While in Rhode Island, President Obama gave a speech during which he called for greater spending on public pre-school, but one comment struck a chord in stay-at-home-moms. President Obama said that the additional spending was needed in order to “make sure that women are full and equal participants in our economy.”
“I want to zero in on the choices we need to make to ensure that more women are full and equal participants in the economy.” —Obama
— White House Live (@WHLive) October 31, 2014
The statement that has infuriated some stay-at-home-moms, according to the Weekly Standard, touched on the choice of leaving the workforce and staying home to raise young children.
“Sometimes, someone, usually Mom, leaves the workplace to stay home with the kids, which then leaves her earning a lower wage for the rest of her life as a result. And that’s not a choice we want Americans to make.”
The comment by President Obama resulted in a social media ruckus in newsfeeds and online parenting groups by some angry stay-at-home-moms, overshadowing the rest of the speech to many stay-at-home-moms and dads.
President Obama’s comment even inspired a lengthy, detailed editorial on The Federalist, which took jabs at CNN, public schools, and the president’s choice of words. In that editorial the author, Mollie Hemingway, did bring up one thoughtful point: Perhaps President Obama meant to say that he doesn’t want mothers to be forced to stay home and face low wages because the option of public pre-school is not available everywhere in the United States. She brought up three points in total. Hemingway’s readers seemed to strongly agree with the three points in the editorial. One point stood out that summarized the theme of comments on social media by stay-at-home-moms and dads.
“I’m not going to tell you that doing things the way my husband and I did is the right way. I can tell you it was the right way for us. I believe that parents have an obligation to provide for their children, but how they do it is up to them. Yes, they should make prudent decisions matched to their family’s needs, but that is going to be a different scenario for everyone. Studies show different results, sometimes seemingly contradictory, for how kids fare with time spent with parents and time spent with people to whom the parents have outsourced care of their children. And even as I stayed home with my children, my husband and I have used childcare for various reasons. But I reject out of hand the idea that parents staying home with their children — a choice that by definition means a change in labor force participation — should be viewed as a negative choice.”

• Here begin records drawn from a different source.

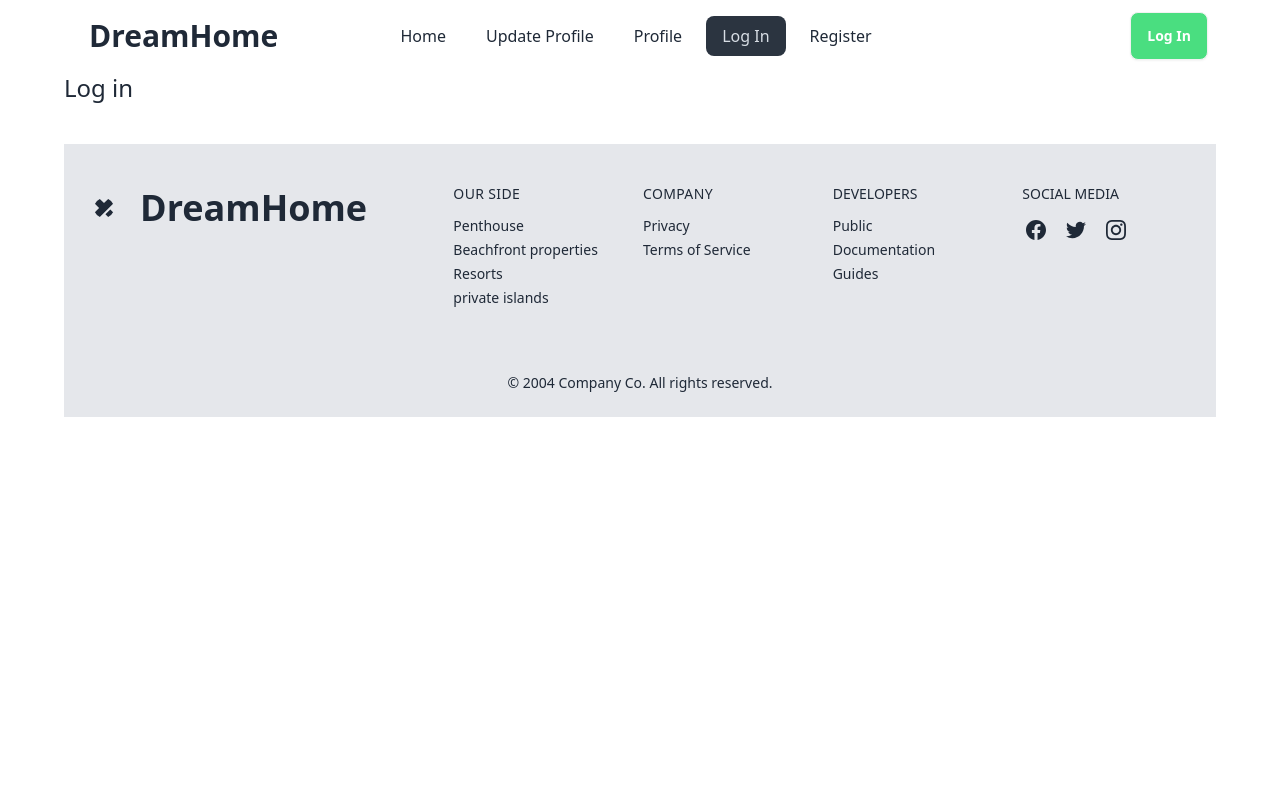
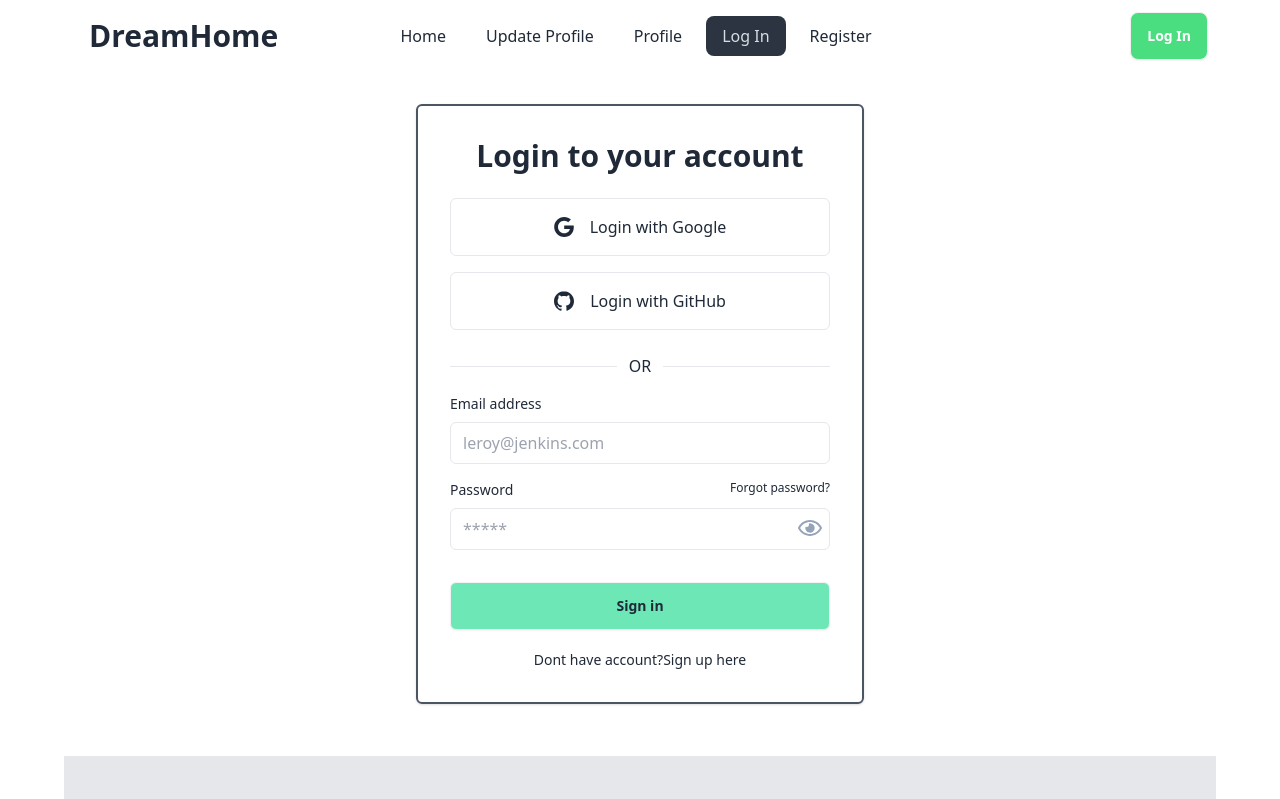
Before and after one commit to MASUMHD/Real-Estate_A09, a React (Vite) app: page /login in a window 1280 px wide. Shown: the top 799 px of the page. Built offline with nearby package versions, Linux system fonts and the light colour scheme.

Commit message:
log in and register pag ar  dejain code push

```diff
--- a/src/Componants/Pajass/Login.jsx
+++ b/src/Componants/Pajass/Login.jsx
@@ -1,10 +1,126 @@
+import { Link } from "react-router-dom";
+import { useState } from "react";
+
+import { FaRegEye } from "react-icons/fa";
+import { FaEyeSlash } from "react-icons/fa";
 
 const Login = () => {
-    return (
-        <div>
-            <h1 className="text-2xl">Log in </h1>
+
+    const [ShowPassword, setShowPassword] = useState(false);
+
+  return (
+    <div className="p-3">
+      <div className="mx-auto w-full mt-5 border-gray-600 border-2 max-w-md p-4 rounded-md shadow sm:p-8 dark:bg-gray-50 dark:text-gray-800">
+        <h2 className="mb-3 text-3xl font-bold text-center">
+          Login to your account
+        </h2>
+
+        <div className="my-6 space-y-4">
+          <button
+            aria-label="Login with Google"
+            type="button"
+            className="flex items-center justify-center w-full p-4 space-x-4 border rounded-md focus:ring-2 focus:ring-offset-1 dark:border-gray-600 focus:dark:ring-default-600"
+            fdprocessedid="po1gb"
+          >
+            <svg
+              xmlns="http://www.w3.org/2000/svg"
+              viewBox="0 0 32 32"
+              className="w-5 h-5 fill-current"
+            >
+              <path d="M16.318 13.714v5.484h9.078c-0.37 2.354-2.745 6.901-9.078 6.901-5.458 0-9.917-4.521-9.917-10.099s4.458-10.099 9.917-10.099c3.109 0 5.193 1.318 6.38 2.464l4.339-4.182c-2.786-2.599-6.396-4.182-10.719-4.182-8.844 0-16 7.151-16 16s7.156 16 16 16c9.234 0 15.365-6.49 15.365-15.635 0-1.052-0.115-1.854-0.255-2.651z"></path>
+            </svg>
+            <p>Login with Google</p>
+          </button>
+          <button
+            aria-label="Login with GitHub"
+            role="button"
+            className="flex items-center justify-center w-full p-4 space-x-4 border rounded-md focus:ring-2 focus:ring-offset-1 dark:border-gray-600 focus:dark:ring-default-600"
+            fdprocessedid="yadxzu"
+          >
+            <svg
+              xmlns="http://www.w3.org/2000/svg"
+              viewBox="0 0 32 32"
+              className="w-5 h-5 fill-current"
+            >
+              <path d="M16 0.396c-8.839 0-16 7.167-16 16 0 7.073 4.584 13.068 10.937 15.183 0.803 0.151 1.093-0.344 1.093-0.772 0-0.38-0.009-1.385-0.015-2.719-4.453 0.964-5.391-2.151-5.391-2.151-0.729-1.844-1.781-2.339-1.781-2.339-1.448-0.989 0.115-0.968 0.115-0.968 1.604 0.109 2.448 1.645 2.448 1.645 1.427 2.448 3.744 1.74 4.661 1.328 0.14-1.031 0.557-1.74 1.011-2.135-3.552-0.401-7.287-1.776-7.287-7.907 0-1.751 0.62-3.177 1.645-4.297-0.177-0.401-0.719-2.031 0.141-4.235 0 0 1.339-0.427 4.4 1.641 1.281-0.355 2.641-0.532 4-0.541 1.36 0.009 2.719 0.187 4 0.541 3.043-2.068 4.381-1.641 4.381-1.641 0.859 2.204 0.317 3.833 0.161 4.235 1.015 1.12 1.635 2.547 1.635 4.297 0 6.145-3.74 7.5-7.296 7.891 0.556 0.479 1.077 1.464 1.077 2.959 0 2.14-0.020 3.864-0.020 4.385 0 0.416 0.28 0.916 1.104 0.755 6.4-2.093 10.979-8.093 10.979-15.156 0-8.833-7.161-16-16-16z"></path>
+            </svg>
+            <p>Login with GitHub</p>
+          </button>
         </div>
-    );
+        <div className="flex items-center w-full my-4">
+          <hr className="w-full dark:text-gray-600" />
+          <p className="px-3 dark:text-gray-600">OR</p>
+          <hr className="w-full dark:text-gray-600" />
+        </div>
+
+        <form noValidate="" action="" className="space-y-8">
+          <div className="space-y-4">
+            <div className="space-y-2">
+              <label htmlFor="email" className="block text-sm">
+                Email address
+              </label>
+              <input
+                type="email"
+                name="email"
+                id="email"
+                placeholder="leroy@jenkins.com"
+                className="w-full px-3 py-2 border rounded-md dark:border-gray-300 dark:bg-gray-50 dark:text-gray-800 focus:dark:border-default-600"
+                fdprocessedid="uih59k"
+              />
+            </div>
+            <div className="space-y-2">
+              <div className="flex justify-between">
+                <label htmlFor="password" className="text-sm">
+                  Password
+                </label>
+                <a
+                  rel="noopener noreferrer"
+                  href="#"
+                  className="text-xs hover:underline dark:text-gray-600"
+                >
+                  Forgot password?
+                </a>
+              </div>
+              <input
+                type={ShowPassword ? "text" : "password"}
+                name="password"
+                id="password"
+                placeholder="*****"
+                className="w-full px-3 py-2 border rounded-md dark:border-gray-300 dark:bg-gray-50 dark:text-gray-800 focus:dark:border-default-600"
+                fdprocessedid="tt492o"
+              />
+              <span
+              className="absolute text-slate-400 pt-2 text-2xl -ml-8"
+              onClick={() => setShowPassword(!ShowPassword)}
+            >
+              {ShowPassword ? <FaEyeSlash /> : <FaRegEye />}
+            </span>
+            </div>
+          </div>
+          <div className="">
+            <button
+              type="button"
+              className="w-full btn bg-emerald-300 font-semibold rounded-md "
+            >
+              Sign in
+            </button>
+          </div>
+        </form>
+        <div className="mt-5">
+          <p className="text-sm text-center dark:text-gray-600">
+            Dont have account?
+            <Link
+              to="/register"
+              rel="noopener noreferrer"
+              className="focus:underline hover:underline"
+            >
+              Sign up here
+            </Link>
+          </p>
+        </div>
+      </div>
+    </div>
+  );
 };
 
 export default Login;
--- a/src/Componants/Pajass/Register.jsx
+++ b/src/Componants/Pajass/Register.jsx
@@ -1,10 +1,115 @@
+import { useState } from "react";
+import { Link } from "react-router-dom";
+
+import { FaRegEye } from "react-icons/fa";
+import { FaEyeSlash } from "react-icons/fa";
 
 const Register = () => {
-    return (
-        <div>
-            <h1 className="text-2xl">Register</h1>
+
+    const [ShowPassword, setShowPassword] = useState(false);
+
+
+  return (
+    <div className="p-3">
+      <div className="mx-auto flex mt-5 border-gray-600 border-2 flex-col max-w-md p-6 rounded-md sm:p-10 dark:bg-gray-50 dark:text-gray-800">
+        <div className="mb-2 text-center">
+          <h1 className="my-3 text-4xl font-bold">Sign in</h1>
+          <p className="text-sm dark:text-gray-600">
+            Sign in to access your account
+          </p>
         </div>
-    );
+        <form noValidate="" action="" className="space-y-12">
+          <div className="space-y-4">
+            <div>
+              <label htmlFor="email" className="block mb-2 text-sm">
+              Name
+              </label>
+              <input
+                type="text"
+                name="name"
+                id="name"
+                placeholder="name"
+                className="w-full px-3 py-2 border rounded-md dark:border-gray-300 dark:bg-gray-50 dark:text-gray-800"
+
+              />
+            </div>
+            <div>
+              <label htmlFor="email" className="block mb-2 text-sm">
+                Email address
+              </label>
+              <input
+                type="email"
+                name="email"
+                id="email"
+                placeholder="leroy@jenkins.com"
+                className="w-full px-3 py-2 border rounded-md dark:border-gray-300 dark:bg-gray-50 dark:text-gray-800"
+                fdprocessedid="kkg7uk"
+              />
+            </div>
+            <div>
+              <label htmlFor="email" className="block mb-2 text-sm">
+              Photo URL
+              </label>
+              <input
+                type="text"
+                name="text"
+                id="photoURL"
+                placeholder="Photo URL"
+                className="w-full px-3 py-2 border rounded-md dark:border-gray-300 dark:bg-gray-50 dark:text-gray-800"
+
+              />
+            </div>
+            <div>
+              <div className="flex justify-between mb-2">
+                <label htmlFor="password" className="text-sm">
+                  Password
+                </label>
+                <a
+                  rel="noopener noreferrer"
+                  href="#"
+                  className="text-xs hover:underline dark:text-gray-600"
+                >
+                  Forgot password?
+                </a>
+              </div>
+              <input
+                type={ShowPassword ? "text" : "password"}
+                name="password"
+                id="password"
+                placeholder="*****"
+                className="w-full px-3 py-2 border rounded-md dark:border-gray-300 dark:bg-gray-50 dark:text-gray-800"
+                fdprocessedid="q3wrnj"
+              />
+              <span
+              className="absolute text-slate-400 mt-2 text-2xl -ml-8"
+              onClick={() => setShowPassword(!ShowPassword)}
+            >
+              {ShowPassword ? <FaEyeSlash /> : <FaRegEye />}
+            </span>
+            </div>
+            <div>
+                <button className="btn w-full bg-emerald-300">Sign Up</button>
+            </div>
+          </div>
+
+        </form>
+        <div className="space-y-2 mt-8">
+
+            <p className="px-6 text-sm text-center dark:text-gray-600">
+              Don't have an account yet?
+              <Link
+                rel="noopener noreferrer"
+                to="/login"
+                className="hover:underline dark:text-default-600"
+              >
+                Log In
+              </Link>
+              .
+            </p>
+          </div>
+      </div>
+    </div>
+  );
 };
 
 export default Register;
```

President Obama’s statement during the speech in Rhode Island was strongly opposed by many stay-at-home-moms, but the issue of women in the workforce was addressed again on Sunday during the president’s weekly address. President Obama pointed out that women deserve paid leave for staying home with a new baby or for while participating in other caregiver roles, but seemingly maintained that pre-school was important for the development of American children.
What do you think? Does President Obama prefer subsidized pre-school for young children over being cared for by a stay-at-home-mom or dad, or was he just trying to be supportive of women’s choices?